There are five collieries at work; namely, Newtown, Wolf Hill, Doonane, Poulakele and Moydebegh; those of Rushes and Tollerton, though very valuable, are not wrought at present. The pits at Newtown are from 45 to 48 yards deep, all those around Moydebegh are from 61 to 64 yards. The coal at Newtown and Doonane is equal to the best Kilkenny coal, and sells at 20s. per ton at the pits; that of the other collieries, though somewhat inferior, never sinks below the price of 17s. per ton. Hence the poor people, even in the immediate vicinity of the pits, cannot afford to use it, and it is entirely purchased by maltsters, brewers, distillers and smiths, by whom it is much sought after, inasmuch as, being almost pure carbon, without any admixture of bitumen, it requires no preliminary preparation even for malting purposes; it is conveyed to all the surrounding counties chiefly in one-horse carts.

In the summer of 1836, 64 pits were at full work, for unwatering which five steam-engines were employed, but the coal is mostly raised by horses. The works furnished employment to 700 men, and the value of the coal raised is estimated at upwards of £78,000 per ann. Yet, notwithstanding these advantages, the workmen, from their irregular and inconsiderate habits, are miserably poor; and the district is frequently disturbed by broils and tumults, so that police stations are thickly distributed throughout this portion of the county.

Iron ore shews itself in some parts, and mines were wrought until the failure of the supply of timber for fuel caused them to be relinquished: a branch of the iron-manufacture which had been successfully carried on at Mountrath, when timber was plentiful, has been discontinued for the same reason. Copper and manganese have also been found.

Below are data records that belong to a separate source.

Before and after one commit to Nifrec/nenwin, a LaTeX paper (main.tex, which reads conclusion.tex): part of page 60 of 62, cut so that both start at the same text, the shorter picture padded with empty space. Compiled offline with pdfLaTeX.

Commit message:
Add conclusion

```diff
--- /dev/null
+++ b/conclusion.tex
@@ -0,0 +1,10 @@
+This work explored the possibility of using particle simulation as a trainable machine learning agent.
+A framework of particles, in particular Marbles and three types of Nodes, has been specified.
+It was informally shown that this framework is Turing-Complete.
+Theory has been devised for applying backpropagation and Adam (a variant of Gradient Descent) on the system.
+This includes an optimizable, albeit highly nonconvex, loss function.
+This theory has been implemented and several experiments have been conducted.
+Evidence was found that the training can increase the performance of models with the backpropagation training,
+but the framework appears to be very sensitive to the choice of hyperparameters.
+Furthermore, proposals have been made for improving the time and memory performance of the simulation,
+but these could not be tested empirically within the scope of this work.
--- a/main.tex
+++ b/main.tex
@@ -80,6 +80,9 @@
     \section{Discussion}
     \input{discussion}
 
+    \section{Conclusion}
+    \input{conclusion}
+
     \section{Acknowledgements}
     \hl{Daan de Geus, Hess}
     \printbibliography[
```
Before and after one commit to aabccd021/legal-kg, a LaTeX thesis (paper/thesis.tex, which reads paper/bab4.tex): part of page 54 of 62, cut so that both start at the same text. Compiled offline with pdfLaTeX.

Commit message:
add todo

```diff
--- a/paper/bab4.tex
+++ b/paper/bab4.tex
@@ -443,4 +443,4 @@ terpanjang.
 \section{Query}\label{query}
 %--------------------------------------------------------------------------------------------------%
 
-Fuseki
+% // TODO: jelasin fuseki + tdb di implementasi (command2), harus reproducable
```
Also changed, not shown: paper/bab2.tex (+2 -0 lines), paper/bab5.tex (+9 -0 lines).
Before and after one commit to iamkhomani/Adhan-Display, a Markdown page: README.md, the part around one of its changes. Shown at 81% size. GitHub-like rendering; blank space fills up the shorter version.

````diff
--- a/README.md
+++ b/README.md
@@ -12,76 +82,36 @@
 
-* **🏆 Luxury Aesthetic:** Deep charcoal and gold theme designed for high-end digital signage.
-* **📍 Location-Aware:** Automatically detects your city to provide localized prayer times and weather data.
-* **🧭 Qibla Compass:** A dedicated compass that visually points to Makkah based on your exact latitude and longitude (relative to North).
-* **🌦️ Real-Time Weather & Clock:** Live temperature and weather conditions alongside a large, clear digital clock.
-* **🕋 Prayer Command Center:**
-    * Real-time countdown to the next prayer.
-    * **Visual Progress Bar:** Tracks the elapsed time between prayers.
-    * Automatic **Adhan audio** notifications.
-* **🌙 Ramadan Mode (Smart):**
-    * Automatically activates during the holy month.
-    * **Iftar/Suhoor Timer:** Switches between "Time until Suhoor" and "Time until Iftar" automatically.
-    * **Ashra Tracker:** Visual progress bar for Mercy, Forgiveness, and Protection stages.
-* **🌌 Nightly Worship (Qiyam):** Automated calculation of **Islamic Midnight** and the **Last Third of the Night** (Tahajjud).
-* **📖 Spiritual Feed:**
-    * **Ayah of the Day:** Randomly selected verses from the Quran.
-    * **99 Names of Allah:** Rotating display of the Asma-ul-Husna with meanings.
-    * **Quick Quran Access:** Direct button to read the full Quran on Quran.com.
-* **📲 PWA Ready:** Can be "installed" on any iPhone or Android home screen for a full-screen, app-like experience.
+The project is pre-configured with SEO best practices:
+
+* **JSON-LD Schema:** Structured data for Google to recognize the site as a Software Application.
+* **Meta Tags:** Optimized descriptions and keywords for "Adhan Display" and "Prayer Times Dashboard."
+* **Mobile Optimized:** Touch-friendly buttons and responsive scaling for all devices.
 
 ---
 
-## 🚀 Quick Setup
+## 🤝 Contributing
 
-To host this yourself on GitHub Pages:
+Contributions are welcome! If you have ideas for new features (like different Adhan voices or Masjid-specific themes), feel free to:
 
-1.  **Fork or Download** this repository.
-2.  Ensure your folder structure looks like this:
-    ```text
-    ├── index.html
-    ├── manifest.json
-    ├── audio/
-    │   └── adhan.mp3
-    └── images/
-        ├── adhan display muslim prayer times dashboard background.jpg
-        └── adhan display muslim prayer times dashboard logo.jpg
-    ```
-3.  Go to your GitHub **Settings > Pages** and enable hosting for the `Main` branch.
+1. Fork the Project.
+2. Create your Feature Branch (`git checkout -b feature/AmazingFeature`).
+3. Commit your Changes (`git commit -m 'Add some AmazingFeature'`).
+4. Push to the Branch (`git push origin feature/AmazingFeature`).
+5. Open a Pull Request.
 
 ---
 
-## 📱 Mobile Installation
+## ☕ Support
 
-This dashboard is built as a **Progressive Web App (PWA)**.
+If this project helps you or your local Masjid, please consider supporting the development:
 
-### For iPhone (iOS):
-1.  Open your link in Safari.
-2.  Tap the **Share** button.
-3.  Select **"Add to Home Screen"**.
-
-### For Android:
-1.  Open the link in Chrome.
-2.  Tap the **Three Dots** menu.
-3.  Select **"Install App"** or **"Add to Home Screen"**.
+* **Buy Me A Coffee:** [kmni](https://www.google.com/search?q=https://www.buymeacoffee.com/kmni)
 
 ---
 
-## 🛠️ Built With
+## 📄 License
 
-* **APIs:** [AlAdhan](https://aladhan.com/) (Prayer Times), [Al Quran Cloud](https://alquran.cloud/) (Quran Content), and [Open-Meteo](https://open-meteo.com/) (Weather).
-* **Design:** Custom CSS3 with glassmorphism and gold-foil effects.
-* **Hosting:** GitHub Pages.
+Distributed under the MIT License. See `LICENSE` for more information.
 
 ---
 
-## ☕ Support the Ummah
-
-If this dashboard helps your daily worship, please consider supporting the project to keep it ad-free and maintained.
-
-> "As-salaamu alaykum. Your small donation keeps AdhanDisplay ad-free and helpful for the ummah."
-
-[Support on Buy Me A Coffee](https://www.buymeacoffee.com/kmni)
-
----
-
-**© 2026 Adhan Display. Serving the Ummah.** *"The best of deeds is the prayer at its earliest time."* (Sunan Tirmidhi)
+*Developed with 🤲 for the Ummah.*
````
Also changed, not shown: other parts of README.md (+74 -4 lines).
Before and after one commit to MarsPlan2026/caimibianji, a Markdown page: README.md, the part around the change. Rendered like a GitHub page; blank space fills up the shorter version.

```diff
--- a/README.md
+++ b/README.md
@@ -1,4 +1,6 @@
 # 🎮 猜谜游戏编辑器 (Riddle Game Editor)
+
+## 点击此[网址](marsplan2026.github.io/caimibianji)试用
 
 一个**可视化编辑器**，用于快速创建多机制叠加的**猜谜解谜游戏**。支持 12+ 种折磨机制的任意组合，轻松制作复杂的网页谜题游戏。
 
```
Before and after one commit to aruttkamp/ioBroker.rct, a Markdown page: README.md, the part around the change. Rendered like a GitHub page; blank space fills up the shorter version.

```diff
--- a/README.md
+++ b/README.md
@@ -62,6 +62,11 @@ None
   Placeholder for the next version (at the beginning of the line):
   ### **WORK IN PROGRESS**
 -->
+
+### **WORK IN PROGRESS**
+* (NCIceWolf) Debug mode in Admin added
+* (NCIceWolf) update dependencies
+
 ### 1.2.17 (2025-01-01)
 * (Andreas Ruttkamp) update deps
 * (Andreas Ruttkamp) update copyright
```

Slate quarries have been opened at Roundwood, in Offer-lane, and at Cappard. Near Mountmellick are quarries of soft silicious sandstone, which is wrought into chimney-pieces and hearth-stones that are in great demand. Ochre, fullers' earth, and potters' clay are met with. Potteries have been long established in the neighbourhood of Mountmellick, in which large quantities of tiles, crocks, and garden pots are made.

Queen's County | Baronies and Towns | Topography | Agriculture | Trees | Geology | Manufacturing | Rivers | Antiquities | Society

Search Topographical Dictionary of Ireland »